I say I became habituated to the Beast People, that a thousand things that had seemed unnatural and repulsive speedily became natural and ordinary to me. (The Island of Dr. Moreau, End of Chapter 15) I used to consider myself a very squeamish person. T… Continue reading
At a crucial turning point in H. G. Wells’ The Time Machine (1895), the time traveler, having descended one of the Morlock wells “ill equipped” and “even without enough matches,” wishes he had brought, not a torch or a weapon, but a camera: Continue reading
While the mad scientist and his beast hybrids have become enough of a well-worn trope to be ripe for parody (see an example from Archer at the end of this post), I was impressed by how fresh and truly disturbing H.G. Wells’s vision of scientific hubr… Continue reading
As scientists push the boundaries of genetics, society faces ever more ethical questions. Well before any of our modern ideas about genetics came about, however, there was H.G. Wells, who gave us a look at tampering with nature in his The Island of Dr. Moreau. The titular doctor, though not a geneticist, creates chimeras through extensive […] Continue reading
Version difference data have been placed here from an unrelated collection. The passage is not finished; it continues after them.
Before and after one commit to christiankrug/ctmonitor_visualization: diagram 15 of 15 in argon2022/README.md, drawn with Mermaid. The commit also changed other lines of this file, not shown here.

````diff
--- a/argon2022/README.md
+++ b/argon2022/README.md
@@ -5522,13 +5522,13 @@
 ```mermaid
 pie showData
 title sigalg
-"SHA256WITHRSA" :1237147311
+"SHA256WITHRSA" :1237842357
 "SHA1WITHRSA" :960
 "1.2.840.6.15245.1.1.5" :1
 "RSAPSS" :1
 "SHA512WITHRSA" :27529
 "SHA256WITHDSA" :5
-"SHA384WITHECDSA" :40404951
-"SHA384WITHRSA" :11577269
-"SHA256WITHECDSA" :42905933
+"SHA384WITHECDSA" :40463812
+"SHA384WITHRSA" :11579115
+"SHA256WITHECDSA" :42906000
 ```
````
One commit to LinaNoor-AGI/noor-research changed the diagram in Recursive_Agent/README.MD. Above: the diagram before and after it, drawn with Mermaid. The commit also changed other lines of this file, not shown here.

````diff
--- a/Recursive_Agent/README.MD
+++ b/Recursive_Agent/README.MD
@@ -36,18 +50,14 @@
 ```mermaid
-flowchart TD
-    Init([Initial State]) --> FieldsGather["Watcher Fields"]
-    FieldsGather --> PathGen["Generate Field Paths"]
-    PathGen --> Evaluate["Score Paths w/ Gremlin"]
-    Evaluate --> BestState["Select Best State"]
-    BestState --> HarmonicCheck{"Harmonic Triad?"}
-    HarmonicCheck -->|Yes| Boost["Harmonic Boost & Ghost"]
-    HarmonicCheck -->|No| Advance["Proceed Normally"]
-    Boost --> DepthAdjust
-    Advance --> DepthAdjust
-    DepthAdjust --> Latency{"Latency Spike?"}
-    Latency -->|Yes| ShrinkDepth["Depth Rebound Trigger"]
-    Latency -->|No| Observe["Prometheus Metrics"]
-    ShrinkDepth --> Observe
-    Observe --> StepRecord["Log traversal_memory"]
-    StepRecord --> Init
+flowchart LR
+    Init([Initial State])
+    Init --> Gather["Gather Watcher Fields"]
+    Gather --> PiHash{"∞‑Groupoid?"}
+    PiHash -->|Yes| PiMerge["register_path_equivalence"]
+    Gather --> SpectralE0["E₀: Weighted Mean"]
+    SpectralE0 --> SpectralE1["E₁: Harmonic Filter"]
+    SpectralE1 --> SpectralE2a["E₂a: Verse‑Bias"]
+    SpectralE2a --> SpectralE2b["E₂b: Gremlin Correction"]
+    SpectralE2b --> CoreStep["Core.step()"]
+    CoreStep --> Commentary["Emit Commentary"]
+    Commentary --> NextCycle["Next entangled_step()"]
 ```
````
It’s hard to imagine a more quintessentially post-Darwinian work of fiction than H.G. Wells’s The Time Machine (1895). To say the least, the protagonist of the story is a believer in Darwinian theory. It is as if Wells had envisioned placing Darwin… Continue reading